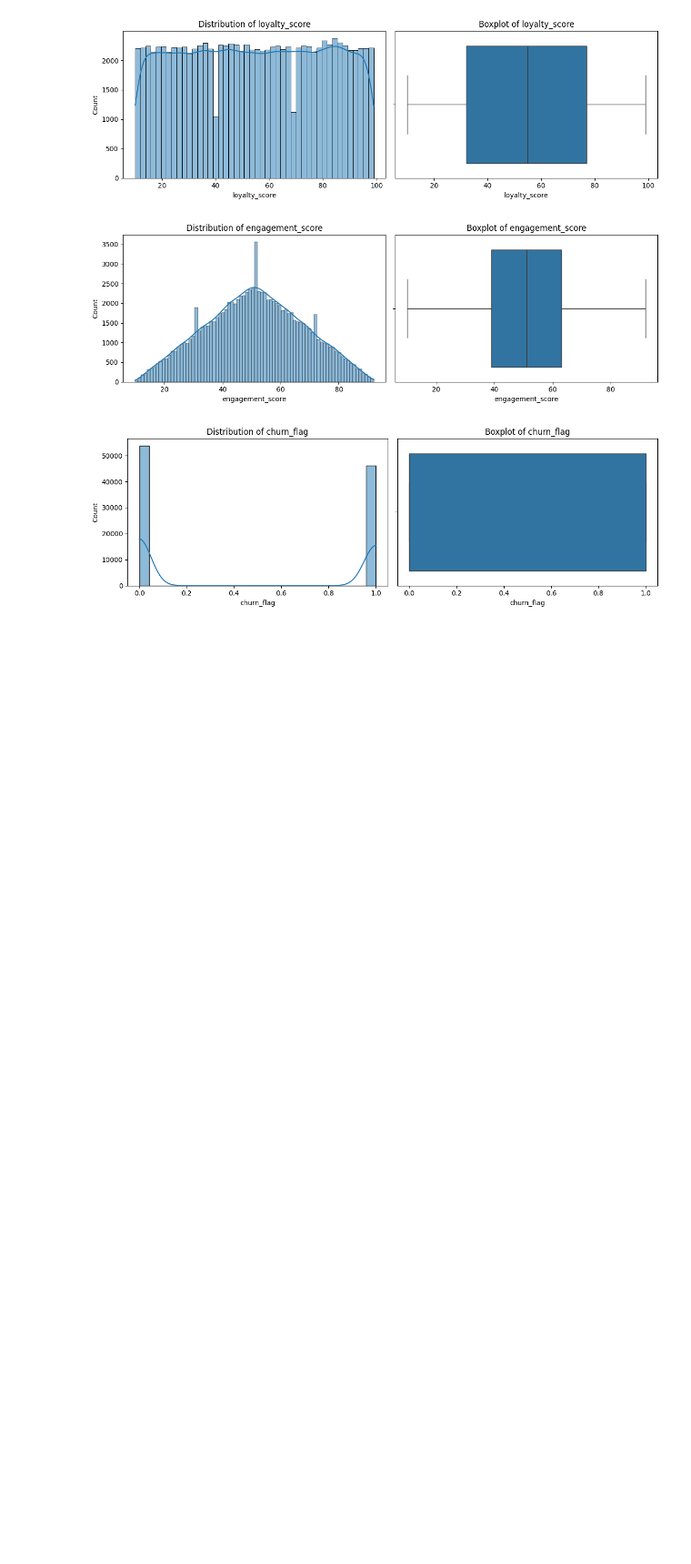
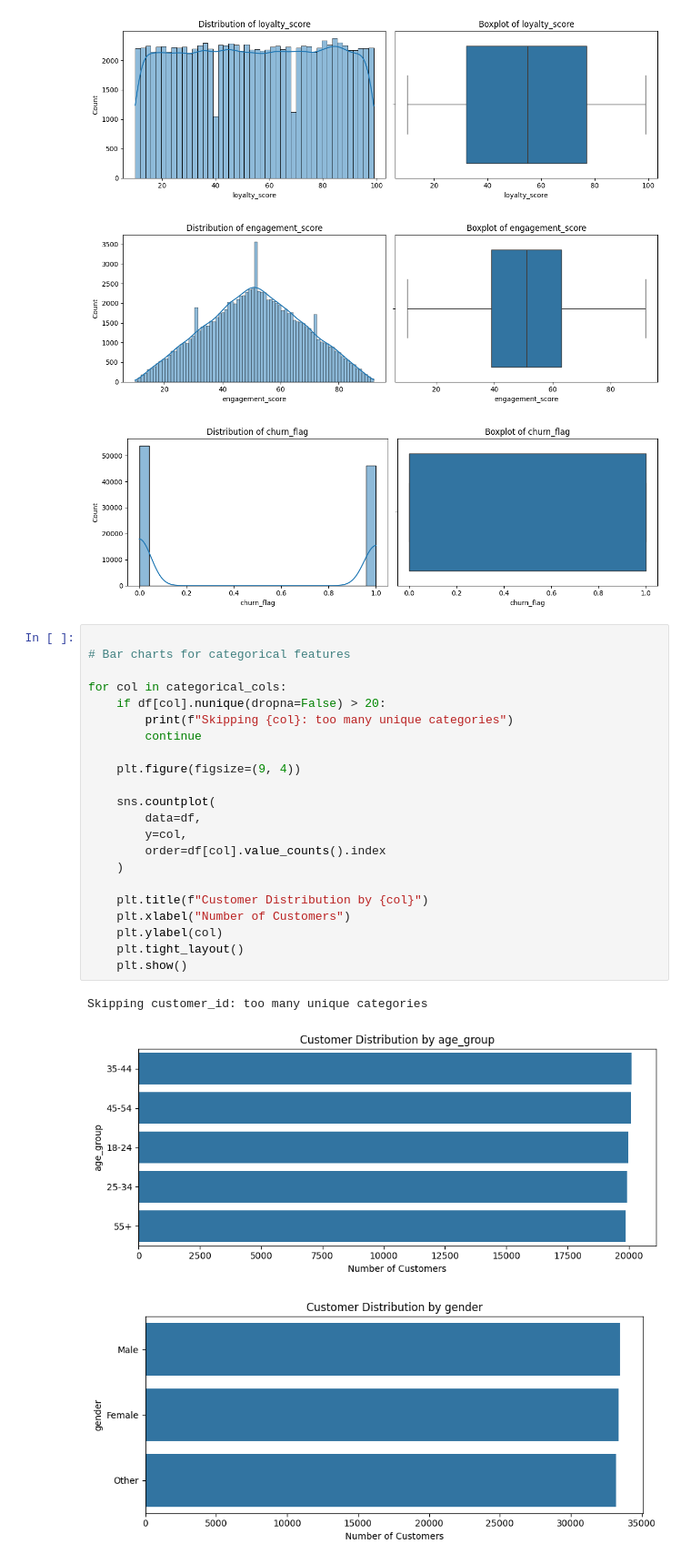
Before and after one commit to nehansa2003/AWS_Project, a Jupyter notebook: notebooks/EDA.ipynb, the cells around one changed output. Shown at 91% size. Saved outputs shown, nothing was run; the diff lists cells and outputs as text; blank space fills up the shorter version.

Commit message:
Categorical distributions

```diff
--- a/notebooks/EDA.ipynb
+++ b/notebooks/EDA.ipynb
@@ -196,3 +198,29 @@ for col in numeric_cols:
 [figure]
 [figure]
 [figure]
+# %%
+
+# Bar charts for categorical features
+
+for col in categorical_cols:
+    if df[col].nunique(dropna=False) > 20:
+        print(f"Skipping {col}: too many unique categories")
+        continue
+
+    plt.figure(figsize=(9, 4))
+
+    sns.countplot(
+        data=df,
+        y=col,
+        order=df[col].value_counts().index
+    )
+
+    plt.title(f"Customer Distribution by {col}")
+    plt.xlabel("Number of Customers")
+    plt.ylabel(col)
+    plt.tight_layout()
+    plt.show()
+# %% [output]
+Skipping customer_id: too many unique categories
+[figure, added]
+[figure, added]
```
Also changed, not shown: parts of 2 cells of this notebook.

====

▸ **Task item**
Return all of the material precisely as written. No picture belongs in it.

▸ **Written response**
Before and after one commit to nehansa2003/AWS_Project, a Jupyter notebook: notebooks/EDA.ipynb, the cells around one changed output. Shown at 91% size. Saved outputs shown, nothing was run; the diff lists cells and outputs as text; blank space fills up the shorter version.

Commit message:
Categorical distributions

```diff
--- a/notebooks/EDA.ipynb
+++ b/notebooks/EDA.ipynb
@@ -196,3 +198,29 @@ for col in numeric_cols:
 [figure]
 [figure]
 [figure]
+# %%
+
+# Bar charts for categorical features
+
+for col in categorical_cols:
+    if df[col].nunique(dropna=False) > 20:
+        print(f"Skipping {col}: too many unique categories")
+        continue
+
+    plt.figure(figsize=(9, 4))
+
+    sns.countplot(
+        data=df,
+        y=col,
+        order=df[col].value_counts().index
+    )
+
+    plt.title(f"Customer Distribution by {col}")
+    plt.xlabel("Number of Customers")
+    plt.ylabel(col)
+    plt.tight_layout()
+    plt.show()
+# %% [output]
+Skipping customer_id: too many unique categories
+[figure, added]
+[figure, added]
```
Also changed, not shown: parts of 2 cells of this notebook.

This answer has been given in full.